In part one of this series Middle School to High School Transition, we looked at the more demanding academic standards students face in high school. We discussed why students might not do as well grade-wise in high school as in middle school. In this part, we will talk about the increased competition in high school.
High school is a giant leap academic-wise from middle school in many ways. Research even indicates that when we had the traditional Junior High concept that many of us experienced, the leap from Junior High to High School was much less of a shock to students. When we went to the middle school concept, it served the sixth graders well because it got them out of the elementary, which elementary teachers generally love. Still, it didn’t do much for the upper end of the grade, particularly the eighth grade.
Still, high schools have multiple middle schools that feed into them, so it makes sense that there is much more competition for grades because now we have numerous groups of able students that are in one building.
The increased competition can be discouraging for students if they aren’t familiar with overcoming disappointment. Everyone has challenges in life, but there are fewer of them, so it seems, in middle school for most students. In the talks that I do for middle school students, I talk with them about how to expect challenges in life and help them understand how to overcome them. I teach them not to be afraid of failure, not to be fearful of making a mistake, and of looking for the solution, instead of the disappointment in all errors and shortfalls that we all experience from time to time.

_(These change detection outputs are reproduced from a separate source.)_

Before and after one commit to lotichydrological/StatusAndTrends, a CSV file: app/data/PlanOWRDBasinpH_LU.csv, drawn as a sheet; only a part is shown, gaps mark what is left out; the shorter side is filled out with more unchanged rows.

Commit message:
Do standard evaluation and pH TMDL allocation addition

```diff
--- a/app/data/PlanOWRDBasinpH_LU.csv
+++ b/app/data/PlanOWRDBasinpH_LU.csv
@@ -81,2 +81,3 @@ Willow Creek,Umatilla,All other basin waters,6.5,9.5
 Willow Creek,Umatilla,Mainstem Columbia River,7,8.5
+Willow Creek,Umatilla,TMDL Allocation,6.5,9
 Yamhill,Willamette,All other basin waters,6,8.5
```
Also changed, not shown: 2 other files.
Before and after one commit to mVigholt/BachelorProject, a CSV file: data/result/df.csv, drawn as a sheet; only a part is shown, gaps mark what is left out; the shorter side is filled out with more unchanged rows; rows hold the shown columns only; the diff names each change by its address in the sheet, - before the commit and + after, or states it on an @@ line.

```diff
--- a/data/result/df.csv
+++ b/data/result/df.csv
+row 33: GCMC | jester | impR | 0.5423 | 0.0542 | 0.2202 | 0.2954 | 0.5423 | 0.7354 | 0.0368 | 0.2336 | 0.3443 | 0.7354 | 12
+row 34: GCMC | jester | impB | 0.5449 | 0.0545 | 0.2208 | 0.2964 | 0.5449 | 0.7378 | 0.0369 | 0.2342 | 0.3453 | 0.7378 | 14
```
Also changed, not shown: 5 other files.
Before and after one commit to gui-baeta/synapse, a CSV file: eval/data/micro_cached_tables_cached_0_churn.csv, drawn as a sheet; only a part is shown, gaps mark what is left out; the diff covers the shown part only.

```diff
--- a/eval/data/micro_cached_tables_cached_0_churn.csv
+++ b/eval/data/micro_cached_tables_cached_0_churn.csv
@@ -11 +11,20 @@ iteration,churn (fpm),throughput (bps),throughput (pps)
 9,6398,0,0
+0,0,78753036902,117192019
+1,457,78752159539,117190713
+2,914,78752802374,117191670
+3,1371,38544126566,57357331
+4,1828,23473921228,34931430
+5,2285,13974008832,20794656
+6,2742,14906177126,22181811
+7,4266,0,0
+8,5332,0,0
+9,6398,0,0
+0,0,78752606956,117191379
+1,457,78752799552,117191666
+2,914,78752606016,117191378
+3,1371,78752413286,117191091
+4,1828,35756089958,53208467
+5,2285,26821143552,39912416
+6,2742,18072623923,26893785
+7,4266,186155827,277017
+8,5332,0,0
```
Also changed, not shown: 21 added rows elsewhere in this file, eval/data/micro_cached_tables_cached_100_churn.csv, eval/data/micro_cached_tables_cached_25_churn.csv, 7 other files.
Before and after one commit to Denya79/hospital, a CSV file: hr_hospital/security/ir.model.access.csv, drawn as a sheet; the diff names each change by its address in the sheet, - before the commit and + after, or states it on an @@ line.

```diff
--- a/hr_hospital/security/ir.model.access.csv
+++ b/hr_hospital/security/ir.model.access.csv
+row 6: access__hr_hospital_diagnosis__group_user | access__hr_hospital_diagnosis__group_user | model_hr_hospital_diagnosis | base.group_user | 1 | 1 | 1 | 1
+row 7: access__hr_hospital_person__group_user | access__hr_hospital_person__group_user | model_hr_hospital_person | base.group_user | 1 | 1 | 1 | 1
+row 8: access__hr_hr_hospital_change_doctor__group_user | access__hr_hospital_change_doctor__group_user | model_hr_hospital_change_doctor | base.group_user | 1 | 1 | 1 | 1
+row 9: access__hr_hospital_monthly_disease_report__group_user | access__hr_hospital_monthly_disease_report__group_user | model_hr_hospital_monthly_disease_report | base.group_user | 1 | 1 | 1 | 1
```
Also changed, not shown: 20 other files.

By teaching kids how to push through disappointments, we teach them perseverance and give them an uncommon desire to succeed. I like to tell them, “If you are determined and you have an uncommon desire to succeed, you will succeed, but not without some challenges along the way. Often, middle school is much easier for students, and when they get to high school, students are overwhelmed. At times, it is because they haven’t faced a challenge that they had to work through.
They can still do the work at the level they did in middle school, but not without some help in being determined to overcome those obstacles. They will always be there, and if we can teach them to see these as opportunities for creative solutions, we give them lifelong skills.
You can find Part 1 in this series here, Middle School to High School Transition-Part 1 – Dr. Rich Patterson (pattersonphd.com)
Part 3 is the conclusion of this series, and the link is here for your next steps, Middle School to High School Transition-Part 3 – Dr. Rich Patterson (pattersonphd.com)
Here are 10 steps for creating a smooth transition to high school from understood.org, How to Help Your Child Make a Smooth Transition to High School | Understood – For learning and thinking differences
Yours for Better Parenting,